The term "Project Fear" has been used in British politics, notably before, during and after the "2016 UK referendum on EU membership by those campaigning to leave the "European Union. It denotes the alleged "scaremongering and "pessimism employed by those in favour of remaining in the EU. The phrase was coined by Rob Shorthouse, who was the ""Better Together" campaign's director of communications during the "Scottish independence referendum, and was later used by 'remain' supporters in the buildup to the ""Britain Stronger In Europe" campaign during the "EU membership referendum campaign.   
In a famous "Oxford Union debate, "Eurosceptic Labour MP "Peter Shore referred to the use of fear as a campaigning tactic by the "Yes" side in the "UK's European Communities referendum of 1975.

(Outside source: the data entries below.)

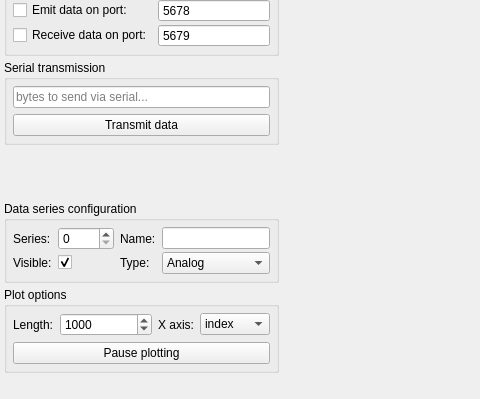
Qt form src/splot/splot.ui (starfishneuroscience/splot) before a commit; both pictures show x 0 to 480 and y 416 to 815 of the 823 by 815 pixel window.
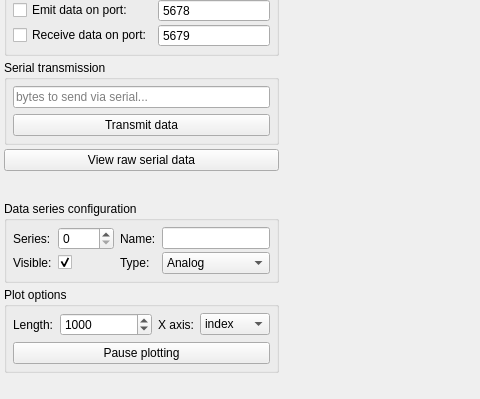
The same form after that commit.

Commit message:
Add raw data viewer (#26)
Add popup window that shows the most recent data received (currently updates at 20 Hz). Does not guarantee showing all data, just the most recent 10kbytes.

What changed in the file:
```diff
--- a/src/splot/splot.ui
+++ b/src/splot/splot.ui
@@ -610,6 +610,13 @@
                </layout>
               </widget>
              </item>
+             <item>
+              <widget class="QPushButton" name="rawDataViewerPushButton">
+               <property name="text">
+                <string>View raw serial data</string>
+               </property>
+              </widget>
+             </item>
              <item>
               <spacer name="verticalSpacer_3">
                <property name="orientation">
```
The commit also changes 3 other files.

On 23 June 2013, in an article marking the campaign's first anniversary, the "Sunday Herald claimed that "Privately, some inside "Better Together even refer to the organisation as Project Fear". The name "Project Fear" subsequently appeared in other news outlets and was co-opted by pro-independence campaigners. The following line of the Sunday Herald's article said that ""[Blair] McDougall is unrepentant about the tactics", but on the following day's edition of "Scotland Tonight McDougall denied ever hearing anyone use the term "Project Fear".
The former "Mayor of London and key figurehead of the Leave campaign "Boris Johnson argued that the "pro-EU campaign in the "2016 EU referendum campaign was guilty of "scaremongering, saying that "the agents of Project Fear" were trying to "spook" the British public into voting against "British withdrawal from the EU, adding that "I am ever more convinced that the real risk is to sit back and do nothing, to remain inertly and complacently in an unreformed EU that is hell-bent on a federal project over which we have no control." The phrase was quickly picked up by the "British media, who in September 2016 reported that ignoring the scaremongering had rewarded those with the insight to ignore the pessimism perpetuated by 'Project Fear' proponents after the "FTSE250 broke all records in the months following the referendum to leave the EU.
The phrase was also used by those who were in favour of Britain remaining within the European Union, Labour Shadow Chancellor "John McDonnell said that "The EU referendum is about our future relationship with Europe, not who is the next leader of the Tory Party ... the Labour leadership will not go anywhere near the Tories' 'project fear' campaign on both sides of the debate. But instead we will continue to set out the positive case to 'Remain and Reform' the EU to create 'Another Europe' ... Another Europe is not just possible but urgently and vitally needed, which is why we must reject the offer of a Tory Brexit.".
However, others have opposed the label. "Alistair Darling says that "Project Fear? In fact, it is a reality check. The kind anyone would take before making such an enormous decision in their lives. So when Iain Duncan Smith claimed if we stay in the EU terrorists would find it easier to get into the UK, we are right to call him out." David Cameron rejected any allegations of fear-mongering, saying that "The only project I'm interested in is Project Fact. Project Fact is about saying: 'Stay in and you know what you'll get.'"